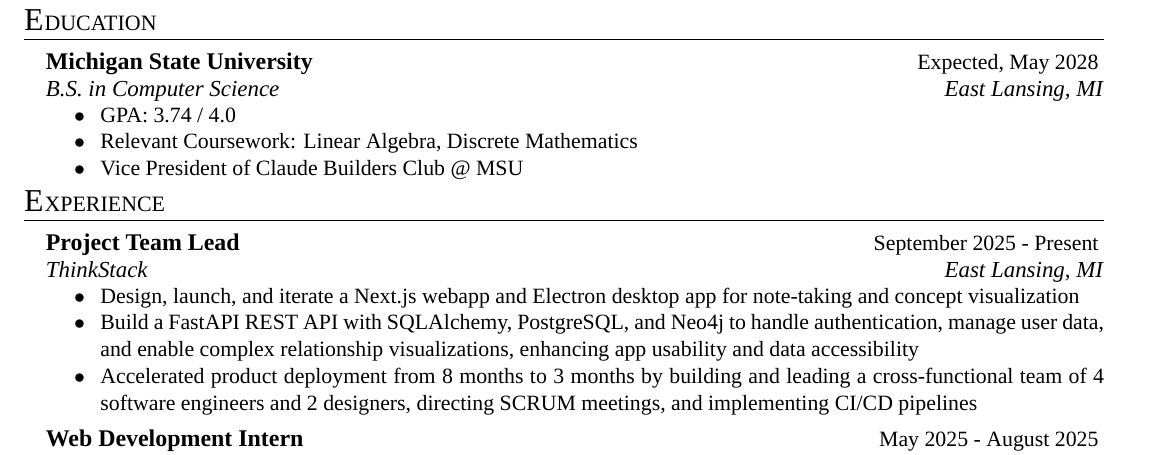
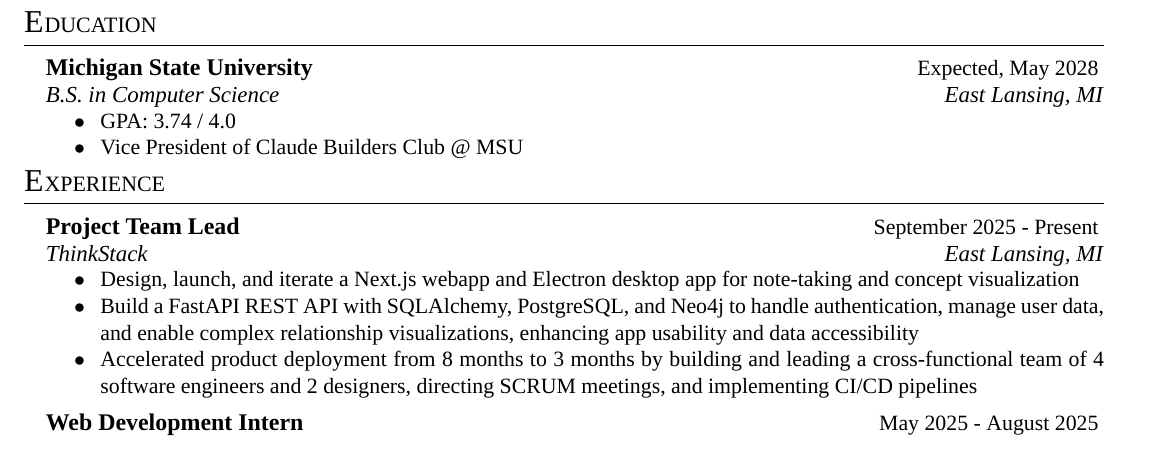
Before and after one commit to Ardusa/Ardusa.github.io, a LaTeX CV (resume/experience_resume/resume.tex): part of the page, cut so that both start at the same text. Compiled offline with XeLaTeX; a missing font is replaced by an installed copy or a similar font.

Commit message:
Removed Relevant Courses from experience resume.

```diff
--- a/resume/experience_resume/resume.tex
+++ b/resume/experience_resume/resume.tex
@@ -13,7 +13,7 @@
 	\begin{rSection}{E}{ducation}
 		\begin{rSectionEntry}{Michigan State University}{Expected, May 2028}{B.S. in Computer Science}{East Lansing, MI}
 			\item GPA: 3.74 / 4.0
-			\item Relevant Coursework: Linear Algebra, Discrete Mathematics
+			% \item Relevant Coursework: Linear Algebra, Discrete Mathematics
 			\item Vice President of Claude Builders Club @ MSU
 		\end{rSectionEntry}
 	\end{rSection}
```
Also changed, not shown: resume/experience_resume/resume.pdf, resume/leadership_resume/resume.pdf, 1 other file.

+---+

Try it: With the pictures removed, return the listing above in its exact original wording.

Result of the exercise:
Before and after one commit to Ardusa/Ardusa.github.io, a LaTeX CV (resume/experience_resume/resume.tex): part of the page, cut so that both start at the same text. Compiled offline with XeLaTeX; a missing font is replaced by an installed copy or a similar font.

Commit message:
Removed Relevant Courses from experience resume.

```diff
--- a/resume/experience_resume/resume.tex
+++ b/resume/experience_resume/resume.tex
@@ -13,7 +13,7 @@
 	\begin{rSection}{E}{ducation}
 		\begin{rSectionEntry}{Michigan State University}{Expected, May 2028}{B.S. in Computer Science}{East Lansing, MI}
 			\item GPA: 3.74 / 4.0
-			\item Relevant Coursework: Linear Algebra, Discrete Mathematics
+			% \item Relevant Coursework: Linear Algebra, Discrete Mathematics
 			\item Vice President of Claude Builders Club @ MSU
 		\end{rSectionEntry}
 	\end{rSection}
```
Also changed, not shown: resume/experience_resume/resume.pdf, resume/leadership_resume/resume.pdf, 1 other file.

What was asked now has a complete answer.